::: SOURCE MATERIAL
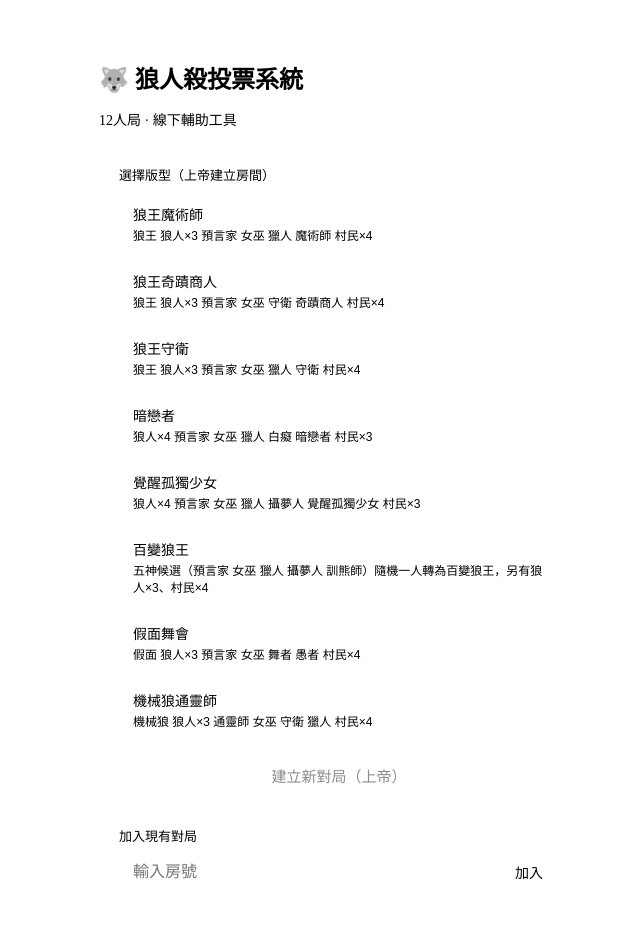
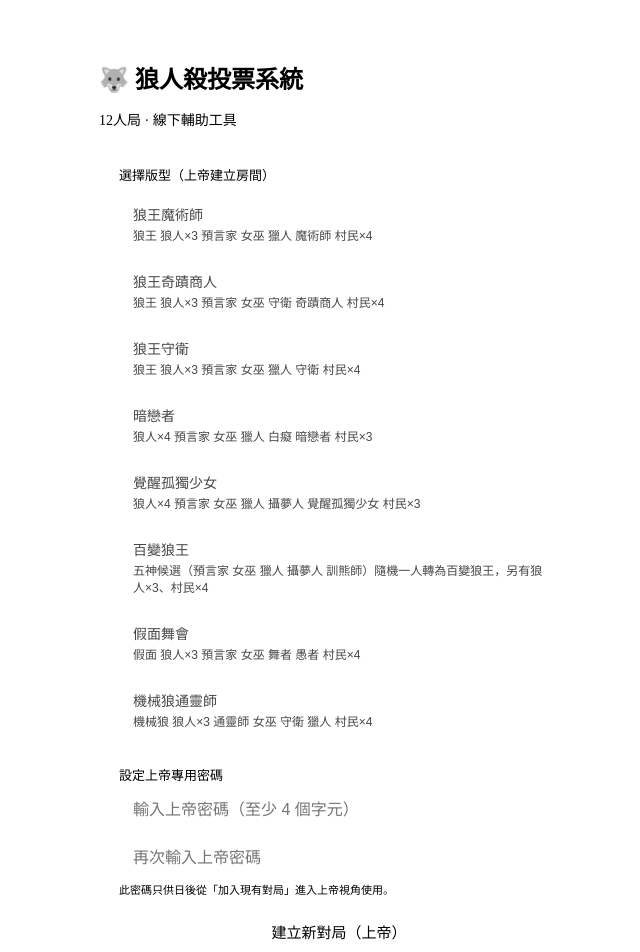
Before and after one commit to jiajanelee/vitejs-vite-werewolfvote, a React (Vite) app: page / in a window 1280 px wide. Shown: the top 952 px of the page, without its empty margins (301-941 px from the left). Built offline with nearby package versions, Linux system fonts and the light colour scheme.

Commit message:
Implement God password creation and validation
Added functionality for creating and joining rooms with a God password, including hashing and salting for security.

```diff
--- a/src/App.jsx
+++ b/src/App.jsx
@@ -13,6 +13,28 @@ function shuffle(arr) {
     [a[i], a[j]] = [a[j], a[i]];
   }
   return a;
+}
+
+// 上帝密碼只保存加鹽後的 PBKDF2 雜湊，不把原始密碼寫入房間資料。
+function bytesToBase64(bytes) {
+  let binary = "";
+  bytes.forEach(byte => { binary += String.fromCharCode(byte); });
+  return btoa(binary);
+}
+function createPasswordSalt() {
+  const bytes = new Uint8Array(16);
+  globalThis.crypto.getRandomValues(bytes);
+  return bytesToBase64(bytes);
+}
+async function hashGodPassword(password, salt) {
+  const encoder = new TextEncoder();
+  const key = await globalThis.crypto.subtle.importKey(
+    "raw", encoder.encode(password), "PBKDF2", false, ["deriveBits"]
+  );
+  const derived = await globalThis.crypto.subtle.deriveBits({
+    name:"PBKDF2", salt:encoder.encode(salt), iterations:120000, hash:"SHA-256",
+  }, key, 256);
+  return bytesToBase64(new Uint8Array(derived));
 }
 
 // ── Firebase Config ───────────────────────────────────────────────────────
@@ -577,6 +599,9 @@ const defaultRoom = (code, presetId = "std") => ({
   gameResult:null,            // 屠邊規則的最終勝負
   changelingWolfNum:null,     // 百變狼王玩家號碼
   changelingWolfForm:null,    // 被轉化的原神職 roleId
+  godPasswordSalt:null,       // 上帝密碼使用的隨機鹽值
+  godPasswordHash:null,       // PBKDF2 雜湊；不保存原始密碼
+  godPasswordVersion:1,
   wolfBoomCount:0,        // 狼人自爆累計次數（連續兩次警徽流失）
   campaignPaused:false,   // 警長競選是否被自爆中斷（需繼續競選）
   campaignResuming:false, // 下一個白天是否繼續警長競選
@@ -2355,7 +2380,11 @@ export default function App() {
   const [room,       setRoom]       = useState(null);
   const [loading,    setLoading]    = useState(false);
   const [error,      setError]      = useState("");
-  const [godInput,   setGodInput]   = useState({});
+  const [godInput,   setGodInput]   = useState({ selectedPreset:"std" });
+  const [createGodPassword, setCreateGodPassword] = useState("");
+  const [confirmGodPassword,setConfirmGodPassword]= useState("");
+  const [joinGodPassword,   setJoinGodPassword]   = useState("");
+  const [godLoginOpen,      setGodLoginOpen]      = useState(false);
   const [myVote,     setMyVote]     = useState(null);
   const [voted,      setVoted]      = useState(false);
   const pollRef     = useRef(null);
@@ -2384,15 +2413,26 @@ export default function App() {
 
   // ── Create / Join ───────────────────────────────────────────────────────
   async function createRoom() {
-    setLoading(true); setError("");
+    setError("");
+    if (createGodPassword.length<4) return setError("上帝密碼至少需要 4 個字元");
+    if (createGodPassword!==confirmGodPassword) return setError("兩次輸入的上帝密碼不一致");
+    setLoading(true);
+    try {
       const code   = genRoomCode();
       const presetId = godInput.selectedPreset || "std";
       const preset = PRESETS.find(p=>p.id===presetId)||PRESETS[0];
       const r      = defaultRoom(code, presetId);
+      r.godPasswordSalt = createPasswordSalt();
+      r.godPasswordHash = await hashGodPassword(createGodPassword,r.godPasswordSalt);
       r.log.push(`建立對局，版型：${preset.label}`);
       await saveRoom(r);
       setRoomCode(code); setIsGod(true); setRoom(r); setScreen("god");
+      setCreateGodPassword(""); setConfirmGodPassword("");
+    } catch (err) {
+      setError(err?.message||"建立房間失敗，請稍後再試");
+    } finally {
       setLoading(false);
+    }
   }
 
   async function joinRoom() {
@@ -2401,6 +2441,7 @@ export default function App() {
     const code = inputCode.toUpperCase().trim();
     const r    = await loadRoom(code);
     if (!r) return setError("找不到房間，請確認房號");
+    setIsGod(false); setGodLoginOpen(false); setJoinGodPassword("");
     setRoomCode(code); setRoom(r); setScreen("join");
   }
 
@@ -2414,7 +2455,25 @@ export default function App() {
     setMyNum(n); setRoom(r); setScreen("player");
   }
 
-  async function rejoinAsGod() { setIsGod(true); setScreen("god"); }
+  async function rejoinAsGod() {
+    setError("");
+    if (!godLoginOpen) { setGodLoginOpen(true); return; }
+    if (!joinGodPassword) return setError("請輸入上帝密碼");
+    if (!room.godPasswordHash || !room.godPasswordSalt) {
+      return setError("此房間未設定上帝密碼，無法從加入頁面進入上帝視角");
+    }
+    setLoading(true);
+    try {
+      const hash = await hashGodPassword(joinGodPassword,room.godPasswordSalt);
+      if (hash!==room.godPasswordHash) return setError("上帝密碼錯誤");
+      setJoinGodPassword(""); setGodLoginOpen(false);
+      setIsGod(true); setScreen("god");
+    } catch (err) {
+      setError(err?.message||"密碼校驗失敗，請稍後再試");
+    } finally {
+      setLoading(false);
+    }
+  }
 
   // ── God actions ─────────────────────────────────────────────────────────
   async function godAction(action, payload={}) {
@@ -2852,16 +2911,39 @@ export default function App() {
       <div style={card}>
         <div style={{ fontSize:13, fontWeight:500, color:clr.text, marginBottom:10 }}>選擇版型（上帝建立房間）</div>
         <div style={{ display:"flex", flexDirection:"column", gap:8, marginBottom:14 }}>
-          {PRESETS.map(p => (
-            <button key={p.id} onClick={() => setGodInput(prev=>({...prev,selectedPreset:p.id}))}
-              style={{ textAlign:"left", padding:"10px 14px", borderRadius:"var(--border-radius-md)",
-                border:godInput.selectedPreset===p.id?`1.5px solid ${clr.info}`:`0.5px solid ${clr.border2}`,
-                background:godInput.selectedPreset===p.id?clr.infoBg:"transparent",
-                color:clr.text, cursor:"pointer" }}>
-              <div style={{ fontWeight:500, fontSize:14, color:godInput.selectedPreset===p.id?clr.info:clr.text }}>{p.label}</div>
-              <div style={{ fontSize:12, color:clr.text3, marginTop:2 }}>{p.desc}</div>
-            </button>
-          ))}
+          {PRESETS.map(p => {
+            const selected=godInput.selectedPreset===p.id;
+            return (
+              <button key={p.id} aria-pressed={selected}
+                onClick={() => setGodInput(prev=>({...prev,selectedPreset:p.id}))}
+                style={{ textAlign:"left", padding:selected?"10px 12px":"10px 14px",
+                  borderRadius:"var(--border-radius-md)", position:"relative",
+                  border:selected?`2px solid ${clr.info}`:`0.5px solid ${clr.border2}`,
+                  borderLeft:selected?`5px solid ${clr.info}`:`0.5px solid ${clr.border2}`,
+                  background:selected?clr.infoBg:"transparent",
+                  boxShadow:selected?`0 0 0 1px ${clr.info}`:"none",
+                  opacity:selected?1:0.72, color:clr.text, cursor:"pointer",
+                  transform:selected?"translateX(3px)":"none",
+                  transition:"opacity .15s, transform .15s, box-shadow .15s" }}>
+                <div style={{display:"flex",alignItems:"center",justifyContent:"space-between",gap:8}}>
+                  <div style={{ fontWeight:selected?700:500, fontSize:14, color:selected?clr.info:clr.text }}>{p.label}</div>
+                  {selected && <span style={{fontSize:11,fontWeight:700,color:clr.info,
+                    background:clr.bg,padding:"2px 7px",borderRadius:"999px",whiteSpace:"nowrap"}}>✓ 已選擇</span>}
+                </div>
+                <div style={{ fontSize:12, color:selected?clr.text2:clr.text3, marginTop:2 }}>{p.desc}</div>
+              </button>
+            );
+          })}
+        </div>
+        <div style={{ borderTop:`0.5px solid ${clr.border}`, paddingTop:12, marginBottom:12 }}>
+          <div style={{ fontSize:13, fontWeight:500, color:clr.text, marginBottom:7 }}>設定上帝專用密碼</div>
+          <input type="password" placeholder="輸入上帝密碼（至少 4 個字元）"
+            value={createGodPassword} autoComplete="new-password"
+            onChange={e=>setCreateGodPassword(e.target.value)} style={inputStyle}/>
+          <input type="password" placeholder="再次輸入上帝密碼"
+            value={confirmGodPassword} autoComplete="new-password"
+            onChange={e=>setConfirmGodPassword(e.target.value)} style={{...inputStyle,marginBottom:4}}/>
+          <div style={{fontSize:11,color:clr.text3}}>此密碼只供日後從「加入現有對局」進入上帝視角使用。</div>
         </div>
         <button onClick={createRoom} disabled={loading||!godInput.selectedPreset}
           style={{ ...btn("primary",!godInput.selectedPreset), width:"100%", marginBottom:14, padding:12, fontSize:15 }}>
@@ -2888,8 +2970,17 @@ export default function App() {
       <p style={{ color:clr.text2, fontSize:13 }}>房號：<strong>{room.code}</strong></p>
       <div style={card}>
         <button onClick={rejoinAsGod} style={{ ...btn("warn"), width:"100%", padding:"10px 0", fontSize:14, marginBottom:14 }}>
-          以上帝身份進入
-        </button>
+          {godLoginOpen?"驗證密碼並進入上帝視角":"以上帝身份進入"}
+        </button>
+        {godLoginOpen && (
+          <div style={{marginTop:-6,marginBottom:14,padding:"10px 12px",borderRadius:"var(--border-radius-md)",background:clr.warnBg}}>
+            <input type="password" placeholder="輸入建立房間時設定的上帝密碼"
+              value={joinGodPassword} autoComplete="current-password" autoFocus
+              onChange={e=>setJoinGodPassword(e.target.value)}
+              onKeyDown={e=>{if(e.key==="Enter") rejoinAsGod();}}
+              style={{...inputStyle,marginBottom:0}}/>
+          </div>
+        )}
         <div style={{ fontSize:12, color:clr.text3, marginBottom:10, textAlign:"center" }}>— 或選擇玩家號碼 —</div>
         <PlayerGrid room={room} myNum={myNum} onSelect={selectSeat} />
         {error && <div style={{ color:clr.danger, fontSize:13, marginTop:8 }}>{error}</div>}
```
Lines whose indentation alone changed are shown as unchanged.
::::::
Using the records above, say how many lines contain the word "globalThis". Write the number alone.

3